After a weekend of growing concern that there might be a coronavirus outbreak in their clubhouse, the Cardinals learned Monday that nearly a fourth of their roster has tested positive for COVID-19.
The Cardinals have 13 confirmed positive COVID-19 tests in their traveling party. Of those 13, seven are players and six are staff members. As a result, Major League Baseball has postponed this week’s series in Detroit against the Tigers, which was already moved back and rearranged after positive tests postponed the Cardinals’ series in Milwaukee.
Eight of the 13 are experiencing some mild symptoms of the virus, ranging from headaches to low-grade fevers, but none have been hospitalized. The symptoms began after the positive tests, president of baseball operations John Mozeliak said Monday. The other five are asymptomatic. All 13 members of the organization who tested positive have left Milwaukee via car and returned to their homes.

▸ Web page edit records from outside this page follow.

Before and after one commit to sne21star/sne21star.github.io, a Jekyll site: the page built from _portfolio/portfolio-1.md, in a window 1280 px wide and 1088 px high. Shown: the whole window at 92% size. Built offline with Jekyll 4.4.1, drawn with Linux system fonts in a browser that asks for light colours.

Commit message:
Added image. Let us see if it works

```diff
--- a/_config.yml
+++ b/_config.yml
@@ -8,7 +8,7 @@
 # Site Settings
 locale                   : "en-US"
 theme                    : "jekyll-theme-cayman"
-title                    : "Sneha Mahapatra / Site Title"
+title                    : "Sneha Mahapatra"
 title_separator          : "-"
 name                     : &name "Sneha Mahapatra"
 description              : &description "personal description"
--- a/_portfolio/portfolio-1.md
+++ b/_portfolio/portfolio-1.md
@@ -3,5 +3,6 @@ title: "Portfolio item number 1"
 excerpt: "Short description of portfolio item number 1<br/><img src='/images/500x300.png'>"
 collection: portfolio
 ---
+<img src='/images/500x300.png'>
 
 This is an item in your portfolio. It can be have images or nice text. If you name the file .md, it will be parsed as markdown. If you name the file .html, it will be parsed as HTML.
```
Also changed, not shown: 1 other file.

The rest of the team remains in Milwaukee and must go two days with negative tests to be cleared to travel. The Cardinals hope to be able to travel Wednesday morning by plane to have a light workout at Busch Stadium that afternoon. Then they hope to resume their schedule by playing the Cubs on Friday in St. Louis.
For now, the 44 remaining players and staff in Milwaukee are quarantining in their hotel rooms for the fourth straight day and will continue to be tested daily, which has happened ever since the Cardinals learned of two initial positive tests late Thursday night. While the Cardinals utilized rapid testing at a Milwaukee hospital the first few days, they’ve moved exclusively to using MLB’s saliva tests for results.

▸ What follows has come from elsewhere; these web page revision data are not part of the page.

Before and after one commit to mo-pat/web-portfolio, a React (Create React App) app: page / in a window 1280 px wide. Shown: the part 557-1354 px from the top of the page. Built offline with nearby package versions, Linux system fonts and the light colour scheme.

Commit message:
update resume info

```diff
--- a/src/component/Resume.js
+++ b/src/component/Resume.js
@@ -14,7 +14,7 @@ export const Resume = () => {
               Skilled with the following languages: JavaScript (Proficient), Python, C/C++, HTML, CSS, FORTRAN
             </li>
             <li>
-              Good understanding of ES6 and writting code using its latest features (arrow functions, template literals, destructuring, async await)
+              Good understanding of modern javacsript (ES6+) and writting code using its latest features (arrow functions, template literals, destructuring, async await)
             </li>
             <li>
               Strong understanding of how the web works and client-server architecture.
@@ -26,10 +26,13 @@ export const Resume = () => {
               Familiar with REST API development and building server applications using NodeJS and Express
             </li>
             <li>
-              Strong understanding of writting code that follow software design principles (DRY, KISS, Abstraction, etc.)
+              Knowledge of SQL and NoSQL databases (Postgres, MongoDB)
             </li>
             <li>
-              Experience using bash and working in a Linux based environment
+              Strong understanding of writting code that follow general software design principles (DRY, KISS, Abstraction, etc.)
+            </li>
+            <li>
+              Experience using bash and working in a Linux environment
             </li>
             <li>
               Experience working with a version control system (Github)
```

With testing and continued isolation, the Cardinals are hopeful they have contained the outbreak.
“We all hear about flattening the curve and what it means in our country, in our states and our cities, but looking at it from a baseball team standpoint, it’s a microcosm,” Mozeliak, who is in Milwaukee with the team, said on a Zoom call with reporters. “We are not there yet, but we are getting closer. And that’s why we will remain in self-isolation.”
The 13 individuals who tested positive have not given consent to disclose their identities, citing medical privacy. Mozeliak said the team doesn’t have a concrete answer to where the first person infected got the virus but is confident that it originated in St. Louis, not on the road. The Cardinals left for Minnesota on Monday evening, and the first two positive cases were discovered via testing conducted on Wednesday before the Cardinals’ game against the Twins.
Mozeliak said the Cardinals will likely review their health and safety protocols for home and the road, but he cited the challenges of playing baseball in a pandemic.
“In fairness, you’re in a pandemic,” Mozeliak said. “It’s almost impossible to say that we can build a dome around ourselves and move from city to city, move from our home to the ballpark. … The point is anything can happen. We tried to put things in place that would prevent this from happening, but it just shows you how challenging that is.”
Mozeliak later added, “I don’t think there’s anything we could have done differently on the road. I’m very confident that this originated in St. Louis, and the timing of the tests dictated that we happened to be on the road. I don’t know what we could do differently other than not put somebody that’s infected on our plane.”
The Cardinals began contact tracing immediately after learning of the two initial positive tests, so the team was somewhat aware of who was likely to test positive over the next few days. But Mozeliak said the virus spread quicker than he originally thought it would, considering how quickly the Cardinals self-isolated and began testing.
The roster will look significantly different when the Cardinals play again. Seven players will likely have to be replaced, although the roster sizes are currently set to shrink from 30 to 28 on Thursday. The replacement players and staff will come from the team’s alternate training site in Springfield, Mo. Mozeliak said he doesn’t expect for now that the team will add to its 60-man player pool. The Cardinals haven’t had any players approach club leadership about electing not to play this season, Mozeliak said.
Every individual who tested positive will go seven days before being tested again, Mozeliak said. Then, the individual must have two negative tests at least 24 hours apart. The individual must be symptom-free and go at least 72 hours without a fever.
“Overall, I think we can withstand this,” Mozeliak said. “A lot of it’s going to be how long does it take for someone to return. These are all unknowns. It’s not like a sprained ankle where you might have an idea when someone’s coming back.”
The Cardinals will have seven games to make up in an already shortened and condensed season. Acknowledging the challenges that will come with the rescheduling, Mozeliak is hopeful it can be done starting Friday -- nine days after the Cardinals last played a game -- against the Cubs.
“Haven’t really even thought about our schedule much other than hopefully playing Friday,” Mozeliak said. “It’s hard to think about the future when you’re literally just trying to get through the day.”